◆ Exercise
The records that follow must be reproduced in full, with every picture excluded.

......

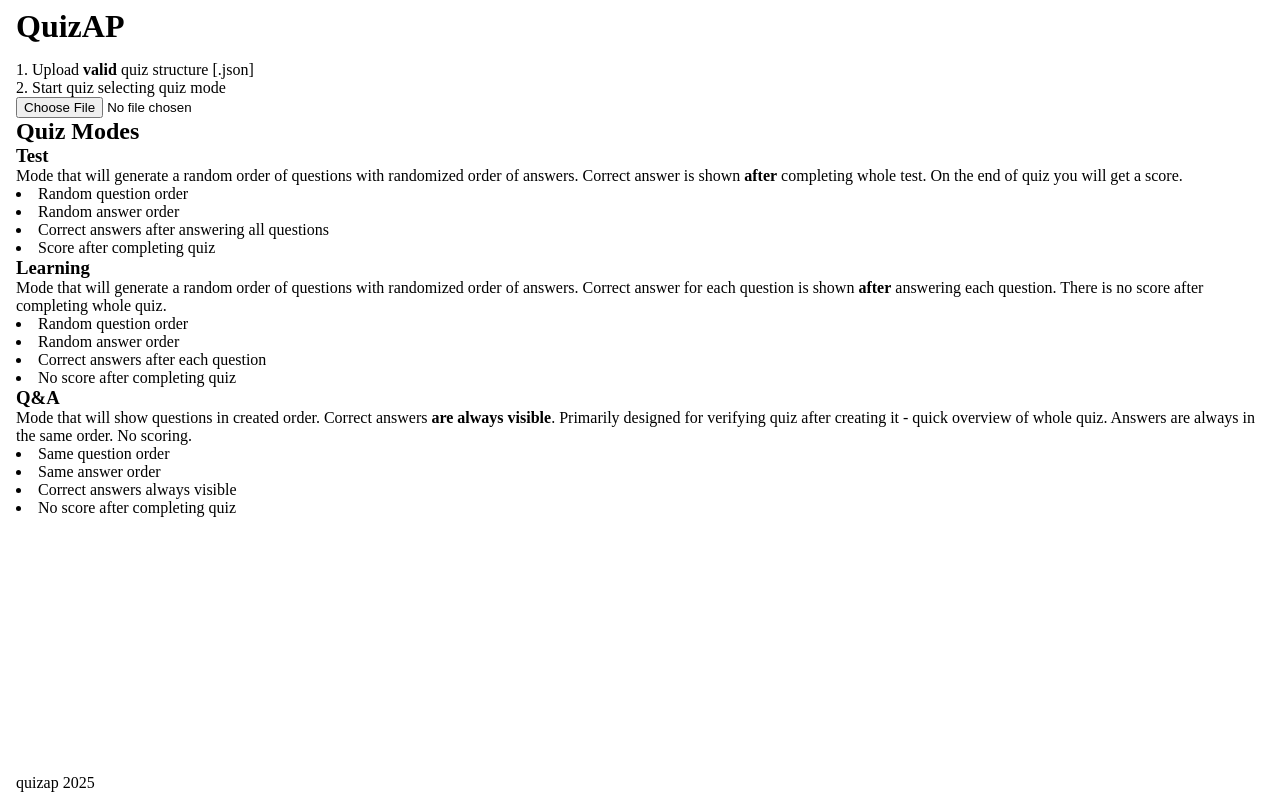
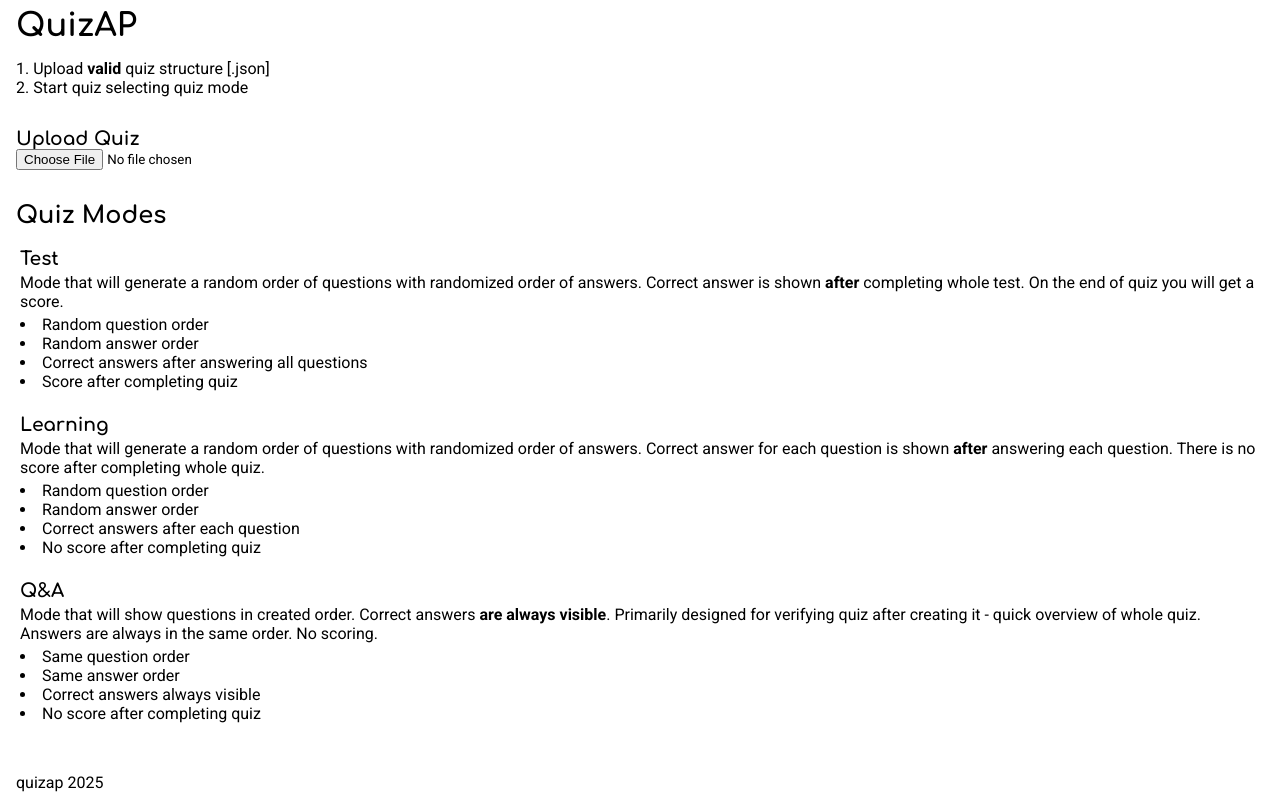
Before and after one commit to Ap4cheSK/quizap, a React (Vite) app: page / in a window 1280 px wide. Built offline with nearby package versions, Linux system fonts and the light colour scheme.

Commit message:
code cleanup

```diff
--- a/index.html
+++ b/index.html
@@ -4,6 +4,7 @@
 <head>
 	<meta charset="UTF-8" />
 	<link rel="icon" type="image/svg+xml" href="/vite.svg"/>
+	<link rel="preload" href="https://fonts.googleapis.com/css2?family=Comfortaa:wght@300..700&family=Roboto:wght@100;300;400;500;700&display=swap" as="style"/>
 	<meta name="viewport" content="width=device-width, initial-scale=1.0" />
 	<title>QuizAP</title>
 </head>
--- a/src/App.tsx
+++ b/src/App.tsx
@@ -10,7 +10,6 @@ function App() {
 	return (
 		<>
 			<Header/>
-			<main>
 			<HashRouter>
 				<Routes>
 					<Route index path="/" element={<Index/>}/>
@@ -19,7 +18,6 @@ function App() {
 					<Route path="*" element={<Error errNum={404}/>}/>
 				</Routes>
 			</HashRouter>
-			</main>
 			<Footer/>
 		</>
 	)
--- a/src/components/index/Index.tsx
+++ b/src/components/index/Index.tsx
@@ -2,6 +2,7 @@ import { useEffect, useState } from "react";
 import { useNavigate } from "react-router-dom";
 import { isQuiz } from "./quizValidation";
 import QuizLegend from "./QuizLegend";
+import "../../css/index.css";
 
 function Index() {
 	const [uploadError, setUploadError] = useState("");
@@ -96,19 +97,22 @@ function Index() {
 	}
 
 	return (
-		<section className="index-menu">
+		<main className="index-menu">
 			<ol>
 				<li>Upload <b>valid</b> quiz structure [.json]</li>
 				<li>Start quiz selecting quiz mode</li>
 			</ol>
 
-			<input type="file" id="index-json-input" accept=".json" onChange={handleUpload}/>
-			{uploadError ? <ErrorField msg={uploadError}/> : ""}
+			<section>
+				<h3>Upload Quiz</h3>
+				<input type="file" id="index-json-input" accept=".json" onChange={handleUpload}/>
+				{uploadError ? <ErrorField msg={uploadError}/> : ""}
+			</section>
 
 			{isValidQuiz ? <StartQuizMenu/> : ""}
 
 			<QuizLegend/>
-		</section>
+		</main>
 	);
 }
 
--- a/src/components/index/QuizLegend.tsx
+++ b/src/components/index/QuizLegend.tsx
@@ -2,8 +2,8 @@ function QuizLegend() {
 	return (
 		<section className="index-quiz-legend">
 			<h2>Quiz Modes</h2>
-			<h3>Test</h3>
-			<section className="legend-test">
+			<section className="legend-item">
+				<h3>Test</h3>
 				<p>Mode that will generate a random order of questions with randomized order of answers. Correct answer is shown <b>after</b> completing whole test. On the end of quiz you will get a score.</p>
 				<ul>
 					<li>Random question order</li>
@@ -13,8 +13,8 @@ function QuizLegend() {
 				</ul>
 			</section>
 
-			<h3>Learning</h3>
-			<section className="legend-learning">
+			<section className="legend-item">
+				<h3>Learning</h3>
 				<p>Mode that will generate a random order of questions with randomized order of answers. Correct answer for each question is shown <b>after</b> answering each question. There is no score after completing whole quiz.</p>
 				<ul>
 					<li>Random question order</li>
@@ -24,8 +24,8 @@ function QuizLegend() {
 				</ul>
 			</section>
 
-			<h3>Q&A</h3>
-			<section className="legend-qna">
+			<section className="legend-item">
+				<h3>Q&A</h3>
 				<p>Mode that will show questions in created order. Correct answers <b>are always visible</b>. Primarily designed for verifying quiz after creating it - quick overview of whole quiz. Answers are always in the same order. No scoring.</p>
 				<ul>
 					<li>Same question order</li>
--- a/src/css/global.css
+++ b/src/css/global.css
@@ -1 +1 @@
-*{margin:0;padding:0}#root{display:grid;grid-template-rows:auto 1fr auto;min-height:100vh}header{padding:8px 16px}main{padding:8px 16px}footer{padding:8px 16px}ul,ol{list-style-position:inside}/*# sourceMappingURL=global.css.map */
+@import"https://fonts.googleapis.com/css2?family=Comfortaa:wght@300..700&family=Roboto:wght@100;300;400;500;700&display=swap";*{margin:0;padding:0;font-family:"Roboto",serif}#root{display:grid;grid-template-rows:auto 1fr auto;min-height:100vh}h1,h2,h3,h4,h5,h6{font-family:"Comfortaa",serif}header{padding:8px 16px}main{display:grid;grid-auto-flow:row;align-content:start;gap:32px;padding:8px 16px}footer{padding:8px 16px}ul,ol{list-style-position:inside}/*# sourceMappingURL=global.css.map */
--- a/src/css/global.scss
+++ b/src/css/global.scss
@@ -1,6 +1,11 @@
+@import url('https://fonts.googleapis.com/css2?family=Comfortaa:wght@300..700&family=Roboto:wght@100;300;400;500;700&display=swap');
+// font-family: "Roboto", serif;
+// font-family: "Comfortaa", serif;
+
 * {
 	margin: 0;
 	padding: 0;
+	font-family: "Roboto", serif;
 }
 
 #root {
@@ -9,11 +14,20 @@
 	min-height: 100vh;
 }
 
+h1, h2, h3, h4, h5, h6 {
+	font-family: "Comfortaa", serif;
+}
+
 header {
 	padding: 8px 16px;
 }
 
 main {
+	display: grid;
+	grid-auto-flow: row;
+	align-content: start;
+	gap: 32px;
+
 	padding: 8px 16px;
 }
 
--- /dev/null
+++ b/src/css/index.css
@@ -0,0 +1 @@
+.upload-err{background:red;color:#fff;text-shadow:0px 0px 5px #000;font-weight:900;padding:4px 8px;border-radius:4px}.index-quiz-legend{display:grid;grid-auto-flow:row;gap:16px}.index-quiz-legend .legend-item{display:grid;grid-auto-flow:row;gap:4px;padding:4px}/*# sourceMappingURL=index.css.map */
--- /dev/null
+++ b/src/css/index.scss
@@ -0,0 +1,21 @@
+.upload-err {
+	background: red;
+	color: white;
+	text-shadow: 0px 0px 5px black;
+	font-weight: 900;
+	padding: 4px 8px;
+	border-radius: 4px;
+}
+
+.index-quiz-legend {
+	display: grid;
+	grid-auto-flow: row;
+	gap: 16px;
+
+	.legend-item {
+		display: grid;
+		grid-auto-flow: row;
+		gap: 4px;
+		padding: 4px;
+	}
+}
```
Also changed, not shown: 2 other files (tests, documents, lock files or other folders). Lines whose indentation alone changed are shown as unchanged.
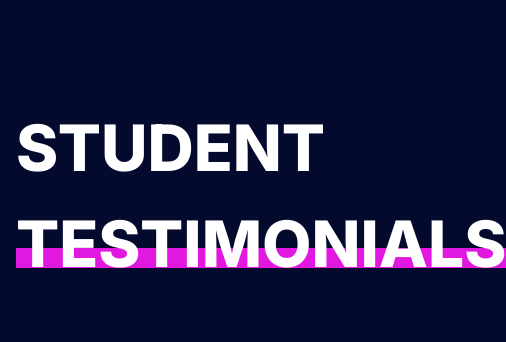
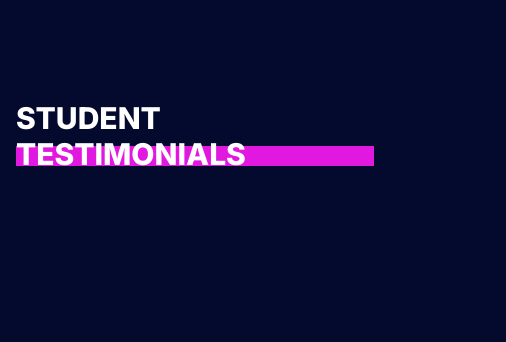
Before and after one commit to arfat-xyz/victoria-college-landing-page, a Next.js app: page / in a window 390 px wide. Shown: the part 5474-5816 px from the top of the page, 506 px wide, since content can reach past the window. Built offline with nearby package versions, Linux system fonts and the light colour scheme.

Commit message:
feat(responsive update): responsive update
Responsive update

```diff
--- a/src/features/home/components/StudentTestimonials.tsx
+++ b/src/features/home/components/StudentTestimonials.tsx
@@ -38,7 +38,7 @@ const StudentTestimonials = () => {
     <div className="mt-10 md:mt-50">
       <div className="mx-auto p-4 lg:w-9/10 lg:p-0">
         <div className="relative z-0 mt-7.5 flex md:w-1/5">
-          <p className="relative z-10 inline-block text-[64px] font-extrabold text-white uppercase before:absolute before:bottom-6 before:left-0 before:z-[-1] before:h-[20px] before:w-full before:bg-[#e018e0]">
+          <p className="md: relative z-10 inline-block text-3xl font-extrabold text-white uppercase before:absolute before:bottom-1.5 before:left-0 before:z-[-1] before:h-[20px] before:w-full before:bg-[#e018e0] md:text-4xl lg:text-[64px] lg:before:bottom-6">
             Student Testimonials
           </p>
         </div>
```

......

◆ Result for this task
Before and after one commit to Ap4cheSK/quizap, a React (Vite) app: page / in a window 1280 px wide. Built offline with nearby package versions, Linux system fonts and the light colour scheme.

Commit message:
code cleanup

```diff
--- a/index.html
+++ b/index.html
@@ -4,6 +4,7 @@
 <head>
 	<meta charset="UTF-8" />
 	<link rel="icon" type="image/svg+xml" href="/vite.svg"/>
+	<link rel="preload" href="https://fonts.googleapis.com/css2?family=Comfortaa:wght@300..700&family=Roboto:wght@100;300;400;500;700&display=swap" as="style"/>
 	<meta name="viewport" content="width=device-width, initial-scale=1.0" />
 	<title>QuizAP</title>
 </head>
--- a/src/App.tsx
+++ b/src/App.tsx
@@ -10,7 +10,6 @@ function App() {
 	return (
 		<>
 			<Header/>
-			<main>
 			<HashRouter>
 				<Routes>
 					<Route index path="/" element={<Index/>}/>
@@ -19,7 +18,6 @@ function App() {
 					<Route path="*" element={<Error errNum={404}/>}/>
 				</Routes>
 			</HashRouter>
-			</main>
 			<Footer/>
 		</>
 	)
--- a/src/components/index/Index.tsx
+++ b/src/components/index/Index.tsx
@@ -2,6 +2,7 @@ import { useEffect, useState } from "react";
 import { useNavigate } from "react-router-dom";
 import { isQuiz } from "./quizValidation";
 import QuizLegend from "./QuizLegend";
+import "../../css/index.css";
 
 function Index() {
 	const [uploadError, setUploadError] = useState("");
@@ -96,19 +97,22 @@ function Index() {
 	}
 
 	return (
-		<section className="index-menu">
+		<main className="index-menu">
 			<ol>
 				<li>Upload <b>valid</b> quiz structure [.json]</li>
 				<li>Start quiz selecting quiz mode</li>
 			</ol>
 
-			<input type="file" id="index-json-input" accept=".json" onChange={handleUpload}/>
-			{uploadError ? <ErrorField msg={uploadError}/> : ""}
+			<section>
+				<h3>Upload Quiz</h3>
+				<input type="file" id="index-json-input" accept=".json" onChange={handleUpload}/>
+				{uploadError ? <ErrorField msg={uploadError}/> : ""}
+			</section>
 
 			{isValidQuiz ? <StartQuizMenu/> : ""}
 
 			<QuizLegend/>
-		</section>
+		</main>
 	);
 }
 
--- a/src/components/index/QuizLegend.tsx
+++ b/src/components/index/QuizLegend.tsx
@@ -2,8 +2,8 @@ function QuizLegend() {
 	return (
 		<section className="index-quiz-legend">
 			<h2>Quiz Modes</h2>
-			<h3>Test</h3>
-			<section className="legend-test">
+			<section className="legend-item">
+				<h3>Test</h3>
 				<p>Mode that will generate a random order of questions with randomized order of answers. Correct answer is shown <b>after</b> completing whole test. On the end of quiz you will get a score.</p>
 				<ul>
 					<li>Random question order</li>
@@ -13,8 +13,8 @@ function QuizLegend() {
 				</ul>
 			</section>
 
-			<h3>Learning</h3>
-			<section className="legend-learning">
+			<section className="legend-item">
+				<h3>Learning</h3>
 				<p>Mode that will generate a random order of questions with randomized order of answers. Correct answer for each question is shown <b>after</b> answering each question. There is no score after completing whole quiz.</p>
 				<ul>
 					<li>Random question order</li>
@@ -24,8 +24,8 @@ function QuizLegend() {
 				</ul>
 			</section>
 
-			<h3>Q&A</h3>
-			<section className="legend-qna">
+			<section className="legend-item">
+				<h3>Q&A</h3>
 				<p>Mode that will show questions in created order. Correct answers <b>are always visible</b>. Primarily designed for verifying quiz after creating it - quick overview of whole quiz. Answers are always in the same order. No scoring.</p>
 				<ul>
 					<li>Same question order</li>
--- a/src/css/global.css
+++ b/src/css/global.css
@@ -1 +1 @@
-*{margin:0;padding:0}#root{display:grid;grid-template-rows:auto 1fr auto;min-height:100vh}header{padding:8px 16px}main{padding:8px 16px}footer{padding:8px 16px}ul,ol{list-style-position:inside}/*# sourceMappingURL=global.css.map */
+@import"https://fonts.googleapis.com/css2?family=Comfortaa:wght@300..700&family=Roboto:wght@100;300;400;500;700&display=swap";*{margin:0;padding:0;font-family:"Roboto",serif}#root{display:grid;grid-template-rows:auto 1fr auto;min-height:100vh}h1,h2,h3,h4,h5,h6{font-family:"Comfortaa",serif}header{padding:8px 16px}main{display:grid;grid-auto-flow:row;align-content:start;gap:32px;padding:8px 16px}footer{padding:8px 16px}ul,ol{list-style-position:inside}/*# sourceMappingURL=global.css.map */
--- a/src/css/global.scss
+++ b/src/css/global.scss
@@ -1,6 +1,11 @@
+@import url('https://fonts.googleapis.com/css2?family=Comfortaa:wght@300..700&family=Roboto:wght@100;300;400;500;700&display=swap');
+// font-family: "Roboto", serif;
+// font-family: "Comfortaa", serif;
+
 * {
 	margin: 0;
 	padding: 0;
+	font-family: "Roboto", serif;
 }
 
 #root {
@@ -9,11 +14,20 @@
 	min-height: 100vh;
 }
 
+h1, h2, h3, h4, h5, h6 {
+	font-family: "Comfortaa", serif;
+}
+
 header {
 	padding: 8px 16px;
 }
 
 main {
+	display: grid;
+	grid-auto-flow: row;
+	align-content: start;
+	gap: 32px;
+
 	padding: 8px 16px;
 }
 
--- /dev/null
+++ b/src/css/index.css
@@ -0,0 +1 @@
+.upload-err{background:red;color:#fff;text-shadow:0px 0px 5px #000;font-weight:900;padding:4px 8px;border-radius:4px}.index-quiz-legend{display:grid;grid-auto-flow:row;gap:16px}.index-quiz-legend .legend-item{display:grid;grid-auto-flow:row;gap:4px;padding:4px}/*# sourceMappingURL=index.css.map */
--- /dev/null
+++ b/src/css/index.scss
@@ -0,0 +1,21 @@
+.upload-err {
+	background: red;
+	color: white;
+	text-shadow: 0px 0px 5px black;
+	font-weight: 900;
+	padding: 4px 8px;
+	border-radius: 4px;
+}
+
+.index-quiz-legend {
+	display: grid;
+	grid-auto-flow: row;
+	gap: 16px;
+
+	.legend-item {
+		display: grid;
+		grid-auto-flow: row;
+		gap: 4px;
+		padding: 4px;
+	}
+}
```
Also changed, not shown: 2 other files (tests, documents, lock files or other folders). Lines whose indentation alone changed are shown as unchanged.
Before and after one commit to arfat-xyz/victoria-college-landing-page, a Next.js app: page / in a window 390 px wide. Shown: the part 5474-5816 px from the top of the page, 506 px wide, since content can reach past the window. Built offline with nearby package versions, Linux system fonts and the light colour scheme.

Commit message:
feat(responsive update): responsive update
Responsive update

```diff
--- a/src/features/home/components/StudentTestimonials.tsx
+++ b/src/features/home/components/StudentTestimonials.tsx
@@ -38,7 +38,7 @@ const StudentTestimonials = () => {
     <div className="mt-10 md:mt-50">
       <div className="mx-auto p-4 lg:w-9/10 lg:p-0">
         <div className="relative z-0 mt-7.5 flex md:w-1/5">
-          <p className="relative z-10 inline-block text-[64px] font-extrabold text-white uppercase before:absolute before:bottom-6 before:left-0 before:z-[-1] before:h-[20px] before:w-full before:bg-[#e018e0]">
+          <p className="md: relative z-10 inline-block text-3xl font-extrabold text-white uppercase before:absolute before:bottom-1.5 before:left-0 before:z-[-1] before:h-[20px] before:w-full before:bg-[#e018e0] md:text-4xl lg:text-[64px] lg:before:bottom-6">
             Student Testimonials
           </p>
         </div>
```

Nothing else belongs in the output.